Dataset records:

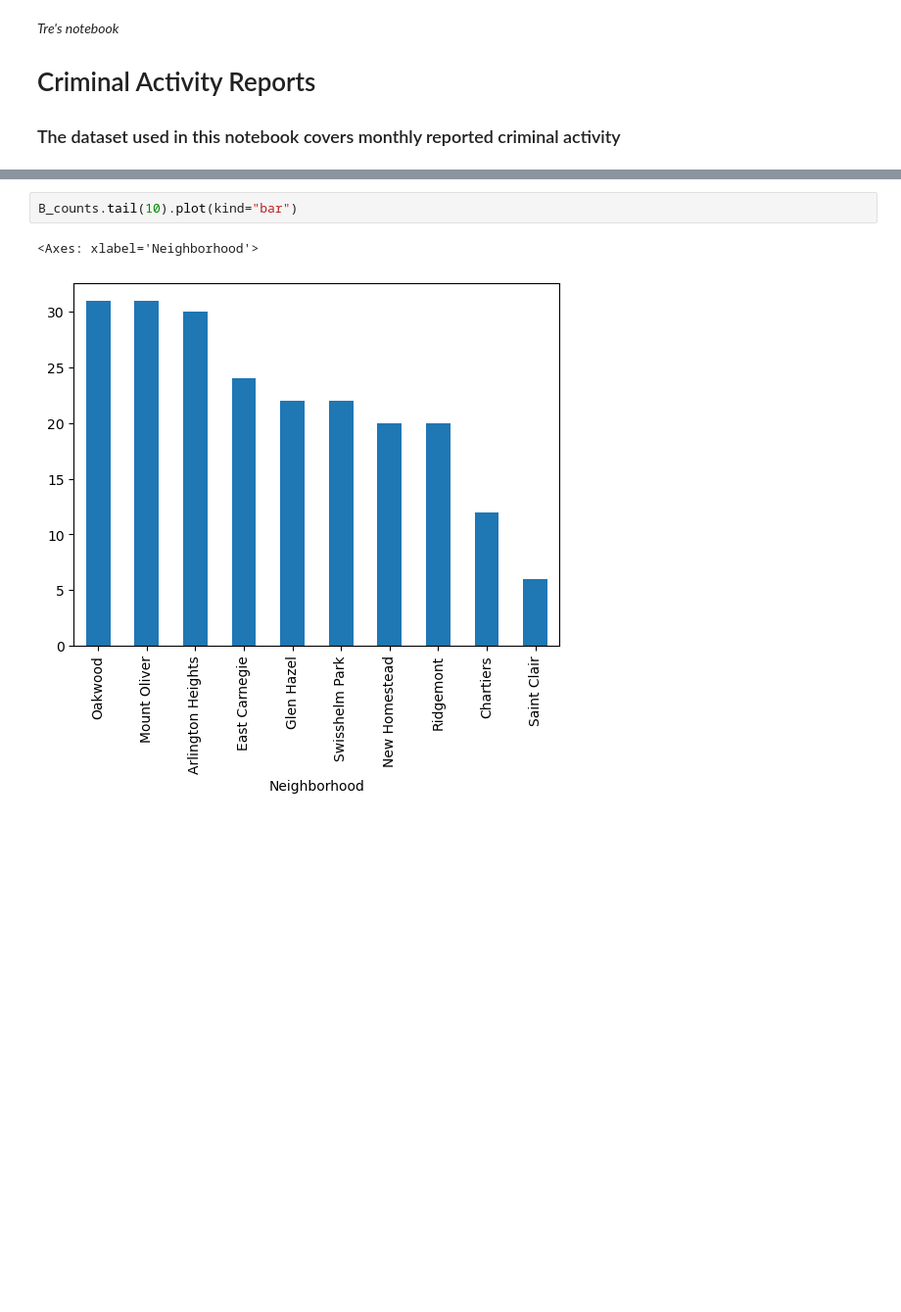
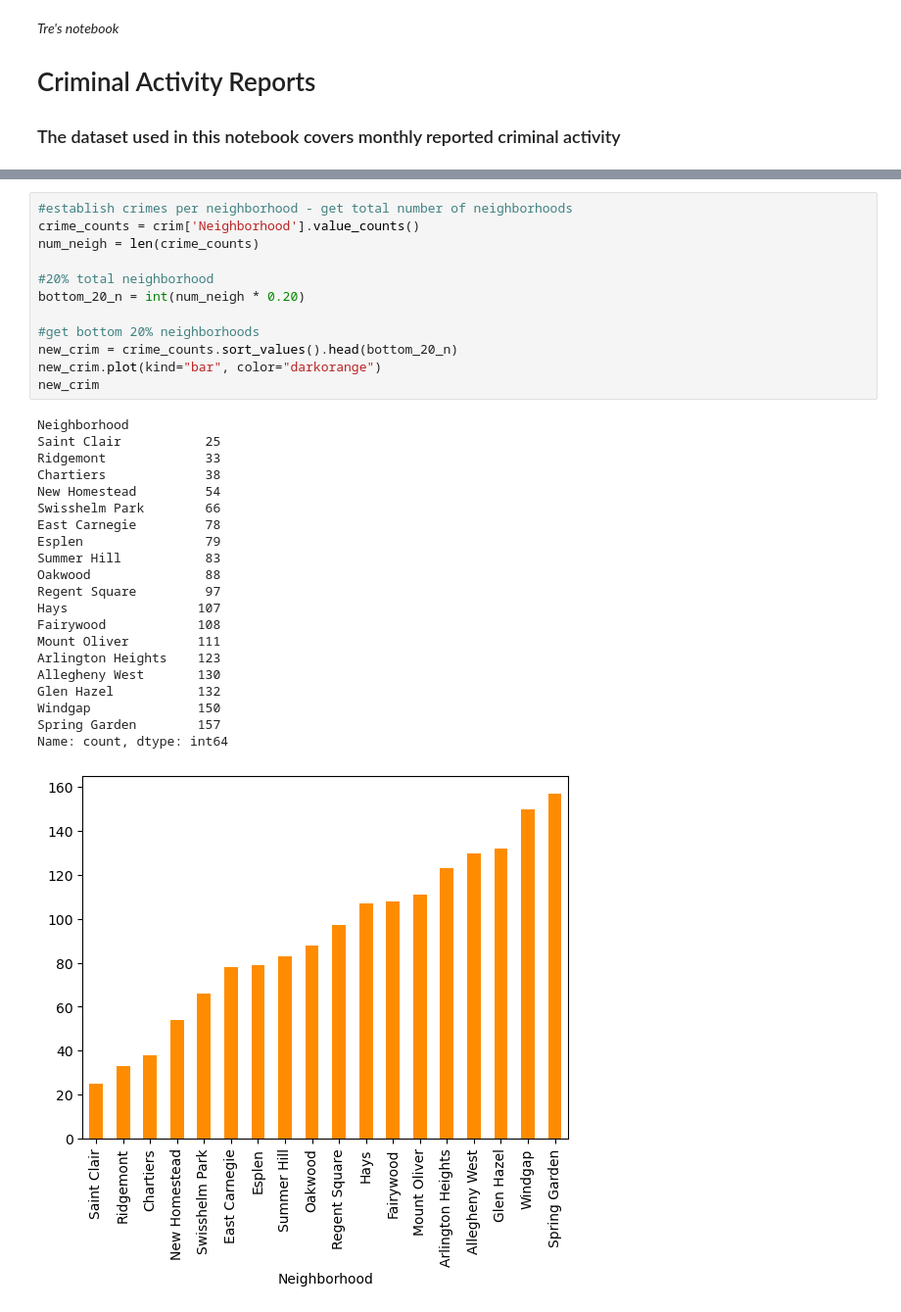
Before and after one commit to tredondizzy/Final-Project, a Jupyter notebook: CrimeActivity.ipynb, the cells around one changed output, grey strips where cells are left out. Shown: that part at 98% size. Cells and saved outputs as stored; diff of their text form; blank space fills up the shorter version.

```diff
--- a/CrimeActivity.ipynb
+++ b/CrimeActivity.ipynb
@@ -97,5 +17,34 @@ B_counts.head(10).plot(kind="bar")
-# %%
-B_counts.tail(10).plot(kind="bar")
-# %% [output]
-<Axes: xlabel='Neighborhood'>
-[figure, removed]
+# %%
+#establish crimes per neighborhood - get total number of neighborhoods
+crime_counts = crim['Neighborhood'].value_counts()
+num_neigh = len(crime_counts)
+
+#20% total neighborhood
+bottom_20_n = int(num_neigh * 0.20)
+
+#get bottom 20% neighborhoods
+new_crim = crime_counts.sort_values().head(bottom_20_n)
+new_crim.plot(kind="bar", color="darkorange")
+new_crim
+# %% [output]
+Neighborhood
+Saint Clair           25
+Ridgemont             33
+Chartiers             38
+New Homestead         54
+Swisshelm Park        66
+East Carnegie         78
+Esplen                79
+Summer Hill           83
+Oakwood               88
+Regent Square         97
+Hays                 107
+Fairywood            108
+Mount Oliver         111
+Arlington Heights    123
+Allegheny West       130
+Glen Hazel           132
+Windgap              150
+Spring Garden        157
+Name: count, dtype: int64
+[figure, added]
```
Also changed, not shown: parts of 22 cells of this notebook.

==

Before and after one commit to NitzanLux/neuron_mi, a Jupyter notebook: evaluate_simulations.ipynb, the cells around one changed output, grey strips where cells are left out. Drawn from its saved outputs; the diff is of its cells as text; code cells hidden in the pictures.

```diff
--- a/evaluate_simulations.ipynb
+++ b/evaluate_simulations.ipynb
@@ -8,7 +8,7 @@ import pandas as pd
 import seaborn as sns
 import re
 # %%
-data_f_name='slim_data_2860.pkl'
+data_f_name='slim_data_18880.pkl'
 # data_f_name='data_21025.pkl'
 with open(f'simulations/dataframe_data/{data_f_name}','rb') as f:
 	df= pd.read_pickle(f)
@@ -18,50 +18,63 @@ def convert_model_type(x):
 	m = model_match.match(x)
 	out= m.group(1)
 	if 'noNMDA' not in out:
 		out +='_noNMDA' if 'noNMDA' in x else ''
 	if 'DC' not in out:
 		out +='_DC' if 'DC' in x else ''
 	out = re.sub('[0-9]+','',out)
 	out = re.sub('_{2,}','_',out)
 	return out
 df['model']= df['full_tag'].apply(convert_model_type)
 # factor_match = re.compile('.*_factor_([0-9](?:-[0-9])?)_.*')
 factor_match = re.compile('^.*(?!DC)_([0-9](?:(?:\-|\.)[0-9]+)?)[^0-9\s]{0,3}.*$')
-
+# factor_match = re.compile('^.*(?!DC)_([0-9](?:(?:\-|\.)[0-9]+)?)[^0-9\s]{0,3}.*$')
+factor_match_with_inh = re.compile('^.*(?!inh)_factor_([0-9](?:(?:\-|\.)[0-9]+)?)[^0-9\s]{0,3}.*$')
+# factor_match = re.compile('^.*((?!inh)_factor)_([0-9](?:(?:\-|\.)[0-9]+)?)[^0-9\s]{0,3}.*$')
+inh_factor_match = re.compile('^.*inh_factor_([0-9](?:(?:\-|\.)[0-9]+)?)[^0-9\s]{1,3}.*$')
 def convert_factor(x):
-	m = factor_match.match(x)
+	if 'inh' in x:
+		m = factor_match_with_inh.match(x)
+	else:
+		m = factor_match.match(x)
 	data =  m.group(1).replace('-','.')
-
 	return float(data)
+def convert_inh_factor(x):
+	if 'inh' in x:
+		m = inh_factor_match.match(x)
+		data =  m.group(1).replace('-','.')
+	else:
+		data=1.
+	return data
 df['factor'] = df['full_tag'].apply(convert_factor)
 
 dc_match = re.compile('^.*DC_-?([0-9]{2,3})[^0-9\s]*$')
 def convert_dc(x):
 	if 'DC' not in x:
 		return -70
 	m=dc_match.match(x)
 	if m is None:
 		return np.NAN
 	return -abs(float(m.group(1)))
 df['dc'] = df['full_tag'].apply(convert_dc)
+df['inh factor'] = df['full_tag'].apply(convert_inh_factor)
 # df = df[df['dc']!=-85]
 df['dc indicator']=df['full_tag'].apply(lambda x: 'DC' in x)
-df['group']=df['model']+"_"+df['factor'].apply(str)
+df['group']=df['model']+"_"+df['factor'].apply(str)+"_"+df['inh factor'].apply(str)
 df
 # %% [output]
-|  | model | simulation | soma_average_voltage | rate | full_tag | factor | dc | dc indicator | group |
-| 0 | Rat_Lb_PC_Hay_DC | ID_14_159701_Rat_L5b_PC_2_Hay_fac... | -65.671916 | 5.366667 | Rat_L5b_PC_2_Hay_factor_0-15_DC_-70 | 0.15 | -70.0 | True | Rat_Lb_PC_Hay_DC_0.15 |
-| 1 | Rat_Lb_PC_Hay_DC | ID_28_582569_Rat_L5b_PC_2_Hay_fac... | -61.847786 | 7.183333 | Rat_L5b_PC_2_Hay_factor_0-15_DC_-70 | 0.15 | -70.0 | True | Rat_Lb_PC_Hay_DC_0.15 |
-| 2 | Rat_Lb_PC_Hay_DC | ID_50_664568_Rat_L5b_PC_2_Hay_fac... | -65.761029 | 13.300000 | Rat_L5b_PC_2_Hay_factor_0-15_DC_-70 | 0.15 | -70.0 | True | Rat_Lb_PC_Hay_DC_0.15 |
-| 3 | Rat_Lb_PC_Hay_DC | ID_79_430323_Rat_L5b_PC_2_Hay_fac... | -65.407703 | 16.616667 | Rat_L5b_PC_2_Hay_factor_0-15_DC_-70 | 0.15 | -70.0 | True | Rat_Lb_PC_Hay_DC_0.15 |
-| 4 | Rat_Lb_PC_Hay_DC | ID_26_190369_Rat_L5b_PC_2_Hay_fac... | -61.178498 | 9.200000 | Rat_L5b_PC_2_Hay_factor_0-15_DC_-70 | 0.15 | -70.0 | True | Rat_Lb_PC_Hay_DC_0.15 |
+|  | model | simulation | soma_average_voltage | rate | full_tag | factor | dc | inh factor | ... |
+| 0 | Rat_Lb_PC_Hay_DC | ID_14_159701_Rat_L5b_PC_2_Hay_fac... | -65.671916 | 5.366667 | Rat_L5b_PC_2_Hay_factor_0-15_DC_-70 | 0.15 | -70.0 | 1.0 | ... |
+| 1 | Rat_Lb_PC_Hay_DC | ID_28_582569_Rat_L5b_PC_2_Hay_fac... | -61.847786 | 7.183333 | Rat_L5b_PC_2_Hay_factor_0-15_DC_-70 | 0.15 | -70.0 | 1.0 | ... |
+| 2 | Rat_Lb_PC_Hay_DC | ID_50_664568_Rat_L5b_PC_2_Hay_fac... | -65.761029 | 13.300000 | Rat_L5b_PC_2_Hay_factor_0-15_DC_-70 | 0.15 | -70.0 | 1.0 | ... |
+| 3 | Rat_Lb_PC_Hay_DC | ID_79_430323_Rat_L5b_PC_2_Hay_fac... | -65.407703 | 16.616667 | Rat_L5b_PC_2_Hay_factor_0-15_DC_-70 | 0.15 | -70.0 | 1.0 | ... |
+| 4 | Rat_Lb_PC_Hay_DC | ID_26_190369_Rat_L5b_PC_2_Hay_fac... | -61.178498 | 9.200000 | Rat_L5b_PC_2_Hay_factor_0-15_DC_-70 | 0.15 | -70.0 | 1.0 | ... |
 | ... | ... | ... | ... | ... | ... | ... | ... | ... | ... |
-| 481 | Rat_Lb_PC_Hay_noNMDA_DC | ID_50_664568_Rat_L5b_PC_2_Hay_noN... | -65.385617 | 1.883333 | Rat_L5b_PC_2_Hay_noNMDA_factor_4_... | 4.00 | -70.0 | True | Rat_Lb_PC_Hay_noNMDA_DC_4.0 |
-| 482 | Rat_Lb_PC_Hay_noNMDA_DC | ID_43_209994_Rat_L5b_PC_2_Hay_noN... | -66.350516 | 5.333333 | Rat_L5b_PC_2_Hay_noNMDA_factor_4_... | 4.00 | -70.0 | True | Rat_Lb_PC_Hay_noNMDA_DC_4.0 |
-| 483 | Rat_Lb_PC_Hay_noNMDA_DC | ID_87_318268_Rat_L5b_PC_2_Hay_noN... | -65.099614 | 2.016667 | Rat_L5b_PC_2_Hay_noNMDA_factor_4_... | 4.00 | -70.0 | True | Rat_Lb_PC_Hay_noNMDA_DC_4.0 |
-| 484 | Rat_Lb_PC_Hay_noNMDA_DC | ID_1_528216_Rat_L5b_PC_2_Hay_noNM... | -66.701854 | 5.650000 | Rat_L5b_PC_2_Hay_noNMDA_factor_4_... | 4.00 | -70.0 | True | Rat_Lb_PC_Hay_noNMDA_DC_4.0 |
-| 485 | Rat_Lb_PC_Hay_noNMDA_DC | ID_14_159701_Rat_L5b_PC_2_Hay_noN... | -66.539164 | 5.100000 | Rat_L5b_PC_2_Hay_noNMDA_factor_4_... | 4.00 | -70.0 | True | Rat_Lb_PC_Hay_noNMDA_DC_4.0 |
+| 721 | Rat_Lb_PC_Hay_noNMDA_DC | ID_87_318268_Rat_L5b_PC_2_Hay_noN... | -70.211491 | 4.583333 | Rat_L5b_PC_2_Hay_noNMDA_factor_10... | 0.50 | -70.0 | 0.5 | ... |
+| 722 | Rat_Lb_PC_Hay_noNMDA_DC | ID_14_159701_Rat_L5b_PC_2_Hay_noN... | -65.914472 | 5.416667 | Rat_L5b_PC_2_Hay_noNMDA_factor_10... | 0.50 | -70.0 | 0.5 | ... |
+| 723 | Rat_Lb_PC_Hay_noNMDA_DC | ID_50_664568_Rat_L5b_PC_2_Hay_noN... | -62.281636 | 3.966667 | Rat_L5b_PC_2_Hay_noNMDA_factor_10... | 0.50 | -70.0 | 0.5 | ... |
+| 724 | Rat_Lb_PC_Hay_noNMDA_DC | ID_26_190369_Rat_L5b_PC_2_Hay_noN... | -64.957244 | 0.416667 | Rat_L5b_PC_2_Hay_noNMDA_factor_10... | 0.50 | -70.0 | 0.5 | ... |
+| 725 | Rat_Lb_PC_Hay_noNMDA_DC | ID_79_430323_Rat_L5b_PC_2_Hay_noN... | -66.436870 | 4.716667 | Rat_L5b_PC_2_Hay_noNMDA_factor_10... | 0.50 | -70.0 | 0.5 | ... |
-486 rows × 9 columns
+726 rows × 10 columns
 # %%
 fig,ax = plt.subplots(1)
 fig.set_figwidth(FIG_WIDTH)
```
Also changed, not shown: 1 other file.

## Required action
Would you filter the records and copy out each line containing "output"?

## Answer
Before and after one commit to tredondizzy/Final-Project, a Jupyter notebook: CrimeActivity.ipynb, the cells around one changed output, grey strips where cells are left out. Shown: that part at 98% size. Cells and saved outputs as stored; diff of their text form; blank space fills up the shorter version.
-# %% [output]
+# %% [output]
Before and after one commit to NitzanLux/neuron_mi, a Jupyter notebook: evaluate_simulations.ipynb, the cells around one changed output, grey strips where cells are left out. Drawn from its saved outputs; the diff is of its cells as text; code cells hidden in the pictures.
 # %% [output]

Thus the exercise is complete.